You may see some sentences in red. These sentences are not approved by Tatoeba's community. They raise copyright issues or are otherwise problematic. If you are a contributor, please avoid translating them.

Logs

  • date unknown
Which one do you think is in the right?
  • date unknown
linked to #200730
Which one do you think is correct?
linked to #905977
  • duran
  • Sep 14th 2011, 10:53
linked to #1103450
  • duran
  • Sep 14th 2011, 10:54
linked to #1103451
linked to #1193304
linked to #1442552
linked to #1604030
linked to #1604031
linked to #1690280
linked to #1913355
linked to #1913356
linked to #1913357
linked to #1913358
linked to #1913359
linked to #2250597
linked to #2250598
linked to #2117658
linked to #3196865
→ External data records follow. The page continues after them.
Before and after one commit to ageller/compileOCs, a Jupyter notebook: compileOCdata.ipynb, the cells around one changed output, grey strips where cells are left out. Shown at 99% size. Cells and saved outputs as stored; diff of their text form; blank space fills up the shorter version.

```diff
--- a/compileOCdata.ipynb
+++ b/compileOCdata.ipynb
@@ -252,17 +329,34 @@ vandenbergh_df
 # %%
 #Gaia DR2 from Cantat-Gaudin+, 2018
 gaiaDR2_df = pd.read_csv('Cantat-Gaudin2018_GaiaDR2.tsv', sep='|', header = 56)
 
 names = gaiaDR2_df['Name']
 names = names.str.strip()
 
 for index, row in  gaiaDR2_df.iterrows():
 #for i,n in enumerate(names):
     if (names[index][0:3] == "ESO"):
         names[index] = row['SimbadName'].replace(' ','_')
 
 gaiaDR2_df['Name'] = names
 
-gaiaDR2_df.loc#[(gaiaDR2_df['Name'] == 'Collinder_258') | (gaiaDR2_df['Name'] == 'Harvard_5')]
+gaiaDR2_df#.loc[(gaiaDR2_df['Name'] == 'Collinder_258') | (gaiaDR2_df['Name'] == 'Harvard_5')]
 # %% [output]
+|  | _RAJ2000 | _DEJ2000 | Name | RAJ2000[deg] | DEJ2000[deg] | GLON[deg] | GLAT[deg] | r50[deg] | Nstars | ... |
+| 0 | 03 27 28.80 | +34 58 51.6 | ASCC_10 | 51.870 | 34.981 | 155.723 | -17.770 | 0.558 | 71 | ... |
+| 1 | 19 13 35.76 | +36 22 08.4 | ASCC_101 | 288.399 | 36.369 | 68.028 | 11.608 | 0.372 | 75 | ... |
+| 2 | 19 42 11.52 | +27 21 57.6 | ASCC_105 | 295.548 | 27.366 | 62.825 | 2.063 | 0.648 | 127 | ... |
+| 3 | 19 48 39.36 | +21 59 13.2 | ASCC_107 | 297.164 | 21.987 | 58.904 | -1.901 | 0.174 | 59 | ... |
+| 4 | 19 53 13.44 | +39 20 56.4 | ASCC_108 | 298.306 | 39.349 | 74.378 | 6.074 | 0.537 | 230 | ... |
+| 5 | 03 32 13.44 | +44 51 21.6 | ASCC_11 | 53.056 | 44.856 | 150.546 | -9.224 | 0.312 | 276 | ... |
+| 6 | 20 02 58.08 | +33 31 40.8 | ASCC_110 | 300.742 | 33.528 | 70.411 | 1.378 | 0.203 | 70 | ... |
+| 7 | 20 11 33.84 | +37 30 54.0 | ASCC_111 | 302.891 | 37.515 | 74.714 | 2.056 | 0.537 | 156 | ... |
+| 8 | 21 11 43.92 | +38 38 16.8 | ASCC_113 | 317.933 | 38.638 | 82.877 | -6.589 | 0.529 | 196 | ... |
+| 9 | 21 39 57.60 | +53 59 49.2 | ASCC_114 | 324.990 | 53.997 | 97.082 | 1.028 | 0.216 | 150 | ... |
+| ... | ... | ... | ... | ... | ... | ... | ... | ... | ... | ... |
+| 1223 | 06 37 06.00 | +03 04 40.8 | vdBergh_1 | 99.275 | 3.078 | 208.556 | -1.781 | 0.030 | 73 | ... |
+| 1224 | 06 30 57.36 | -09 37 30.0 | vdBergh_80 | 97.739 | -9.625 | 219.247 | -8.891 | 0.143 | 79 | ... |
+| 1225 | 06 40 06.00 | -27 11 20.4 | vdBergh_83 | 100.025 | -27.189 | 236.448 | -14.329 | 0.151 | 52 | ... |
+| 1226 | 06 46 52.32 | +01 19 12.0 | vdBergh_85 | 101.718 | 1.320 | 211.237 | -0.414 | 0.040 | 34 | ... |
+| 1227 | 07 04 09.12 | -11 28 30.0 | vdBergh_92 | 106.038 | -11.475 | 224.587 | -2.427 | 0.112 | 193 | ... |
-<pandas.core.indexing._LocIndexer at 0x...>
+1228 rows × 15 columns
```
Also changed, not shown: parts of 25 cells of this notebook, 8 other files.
Report mistakes

Do not hesitate to post a comment if you see a mistake!

NOTE: If the sentence does not belong to anyone and you know how to correct the mistake, feel free to correct it without posting any comment. You will have to adopt the sentence before you can edit it.

Sentence #37932

eng
Which one do you think is correct?

Important! You are about to add a translation to the sentence above. If you do not understand this sentence, click on "Cancel" to display everything again, and then click on the sentence that you understand and want to translate from.

Please do not forget capital letters and punctuation! Thank you.

Comments

JimBreen
Apr 19th 2010, 09:06
"in the right" is OK, but maybe "correct" would be better for learners of English.
blay_paul
Apr 19th 2010, 09:54
'correct' would be right as in right answer in a test.

'in the right' would be right as in holding the right view / being on the right side of an argument (particularly a moral argument).

I think the Japanese could mean either, but I lean towards the second based on a gut feeling about the usage of どちら.
JimBreen
Apr 19th 2010, 10:04
I agree. I'll change it to "correct".

You need to be logged in to add a comment. If you are not registered, you can register here.